> **Exercise requirements**
The answer is the data below, repeated exactly, with no pictures included.

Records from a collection
★ ★ ★

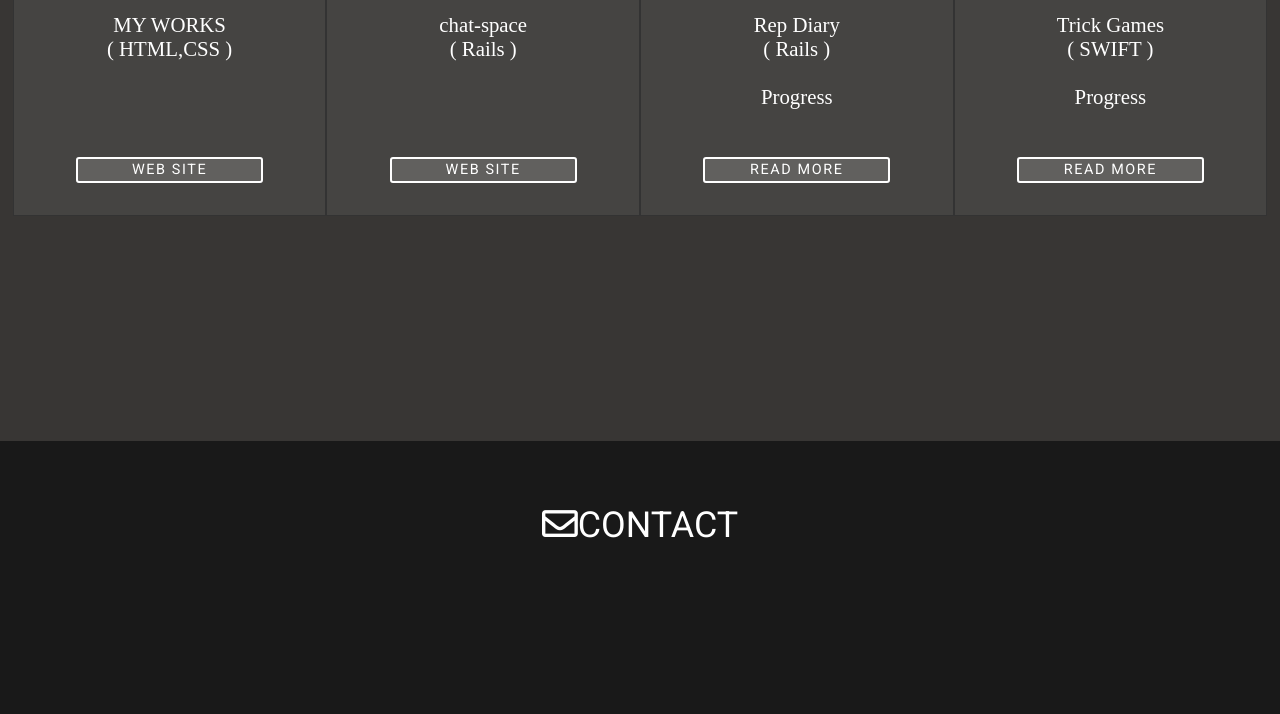
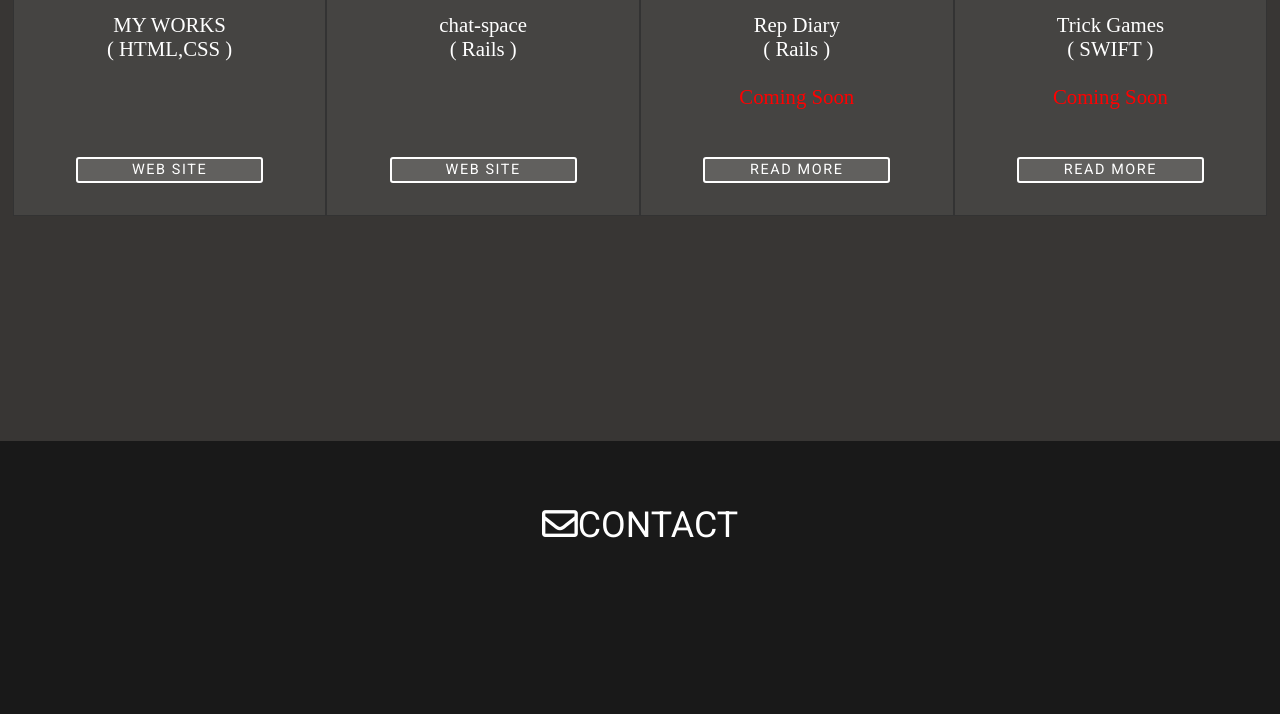
Before and after one commit to Ryotaman213/Ryotaman213.github.io, a plain HTML site: page index.html in a window 1280 px wide. Shown: the part 1959-2673 px from the top of the page. Drawn offline with Linux system fonts and the light colour scheme.

Commit message:
changed text color

```diff
--- a/index.html
+++ b/index.html
@@ -79,7 +79,7 @@
     <div class="work-box">
       <img class="work-image" src="images/repdiary.png" alt="制作事例">
       <div class="work-description">
-        Rep Diary<br>( Rails )<br><br>Progress<br>
+        Rep Diary<br>( Rails )<br><br><font color="red">Coming Soon</font><br>
         <a href="https://github.com/Ryotaman213/repdialy" class="button button-ghost">READ MORE</a>
       </div>
     </div>
@@ -87,7 +87,7 @@
     <div class="work-box">
       <img class="work-image" src="images/trickgames.png" alt="制作事例">
       <div class="work-description">
-        Trick Games<br>( SWIFT )<br><br>Progress<br>
+        Trick Games<br>( SWIFT )<br><br><font color="red">Coming Soon</font><br>
         <a href="https://github.com/Ryotaman213/TrickGames" class="button button-ghost">READ MORE</a>
       </div>
     </div>
```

★ ★ ★

> **Output below**
Before and after one commit to Ryotaman213/Ryotaman213.github.io, a plain HTML site: page index.html in a window 1280 px wide. Shown: the part 1959-2673 px from the top of the page. Drawn offline with Linux system fonts and the light colour scheme.

Commit message:
changed text color

```diff
--- a/index.html
+++ b/index.html
@@ -79,7 +79,7 @@
     <div class="work-box">
       <img class="work-image" src="images/repdiary.png" alt="制作事例">
       <div class="work-description">
-        Rep Diary<br>( Rails )<br><br>Progress<br>
+        Rep Diary<br>( Rails )<br><br><font color="red">Coming Soon</font><br>
         <a href="https://github.com/Ryotaman213/repdialy" class="button button-ghost">READ MORE</a>
       </div>
     </div>
@@ -87,7 +87,7 @@
     <div class="work-box">
       <img class="work-image" src="images/trickgames.png" alt="制作事例">
       <div class="work-description">
-        Trick Games<br>( SWIFT )<br><br>Progress<br>
+        Trick Games<br>( SWIFT )<br><br><font color="red">Coming Soon</font><br>
         <a href="https://github.com/Ryotaman213/TrickGames" class="button button-ghost">READ MORE</a>
       </div>
     </div>
```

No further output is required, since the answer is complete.